About a year ago I did briefly date one of these silly little men who came riding up, Rover had very nearly killed him after knocking him into the moat so I decided to take pity on him and let him come in to dry himself off. He walked in, took off his steel boot and promptly tipped the watery contents all over my best get lost mat; this should have been a sign to shove him back outside, but I hadn't had a good chess partner in years (dragons are highly intelligent but struggle to hold the pieces in their claws) so I turned a blind eye to it. After defeating him for the fifteenth time, and all of them being fool's check, I decided that perhaps snakes and ladders was a more apt board game so dusted off the set I'd been given for my sixth birthday. This carried on for three days before I got utterly bored of his ignorance and fascination with my tiara, so I allowed Rover to practice his penalty shot by using the ignoramus as a football.
I rather foolishly thought that this would be the end of Sir L. Oser, I could not have been further from the mark. A day later he sent a barber shop quartet to serenade me from just outside of Rover\'s fire breathing range, for three hours I listened to them sing the first verse of Greensleeves over and over and over again. The next day I was irritated to see that they had kindly left their ale mugs behind for me to tidy up, so I decided that I would take Rover with me for a bit of a fly; when I got back I discovered that my moat was filled to the brim with red roses. I hate red roses. On Wednesday the smell of the flowers had gotten so much for me that I instructed Rover to kindly fly them over to the nearby town and deposit a bunch at the door of every house with a young female occupant, at least someone would get some pleasure out of the cliché gift.

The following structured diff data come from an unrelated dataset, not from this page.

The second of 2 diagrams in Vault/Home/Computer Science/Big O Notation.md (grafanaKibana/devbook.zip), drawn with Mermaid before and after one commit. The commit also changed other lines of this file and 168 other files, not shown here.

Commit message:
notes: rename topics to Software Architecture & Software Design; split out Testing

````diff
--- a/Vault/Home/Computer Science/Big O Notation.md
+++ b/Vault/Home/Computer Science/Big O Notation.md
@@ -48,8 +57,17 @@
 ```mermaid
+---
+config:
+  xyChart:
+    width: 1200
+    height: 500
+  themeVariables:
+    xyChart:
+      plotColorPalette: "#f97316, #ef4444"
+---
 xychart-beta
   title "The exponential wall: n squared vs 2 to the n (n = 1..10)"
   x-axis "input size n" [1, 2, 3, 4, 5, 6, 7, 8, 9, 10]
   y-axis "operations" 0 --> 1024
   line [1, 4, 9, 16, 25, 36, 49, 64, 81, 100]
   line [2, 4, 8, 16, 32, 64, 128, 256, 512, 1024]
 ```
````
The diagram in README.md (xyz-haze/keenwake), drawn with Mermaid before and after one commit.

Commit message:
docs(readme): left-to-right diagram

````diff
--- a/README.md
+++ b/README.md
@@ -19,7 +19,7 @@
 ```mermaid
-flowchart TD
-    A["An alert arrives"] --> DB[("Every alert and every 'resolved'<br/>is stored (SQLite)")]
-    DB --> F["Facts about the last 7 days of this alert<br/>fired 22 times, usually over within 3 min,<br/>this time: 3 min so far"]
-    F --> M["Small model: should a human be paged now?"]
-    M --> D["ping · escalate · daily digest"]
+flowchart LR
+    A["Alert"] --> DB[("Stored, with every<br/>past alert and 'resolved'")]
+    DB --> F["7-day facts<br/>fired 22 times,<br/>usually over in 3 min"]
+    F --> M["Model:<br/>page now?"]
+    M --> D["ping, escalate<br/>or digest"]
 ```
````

After sending a further barber shop quartet, a string band, three dozen cuddly toys and a book on being the perfect wife and queen; Leofald finally decided to materialise again himself. This somewhat relieved me at first as I felt that I could tackle the problem head on and make him understand that it was over; it was at the point that he started quoting very badly written poetry of his own device that I asked Rover's visiting cousin Fifi (family is most important to Rover and they're always welcome in my castle) to take him back with her to her village. Last time we heard from Fifi she informed us that he was a married to a milkmaid and had settled into a life of farming under her watchful gaze.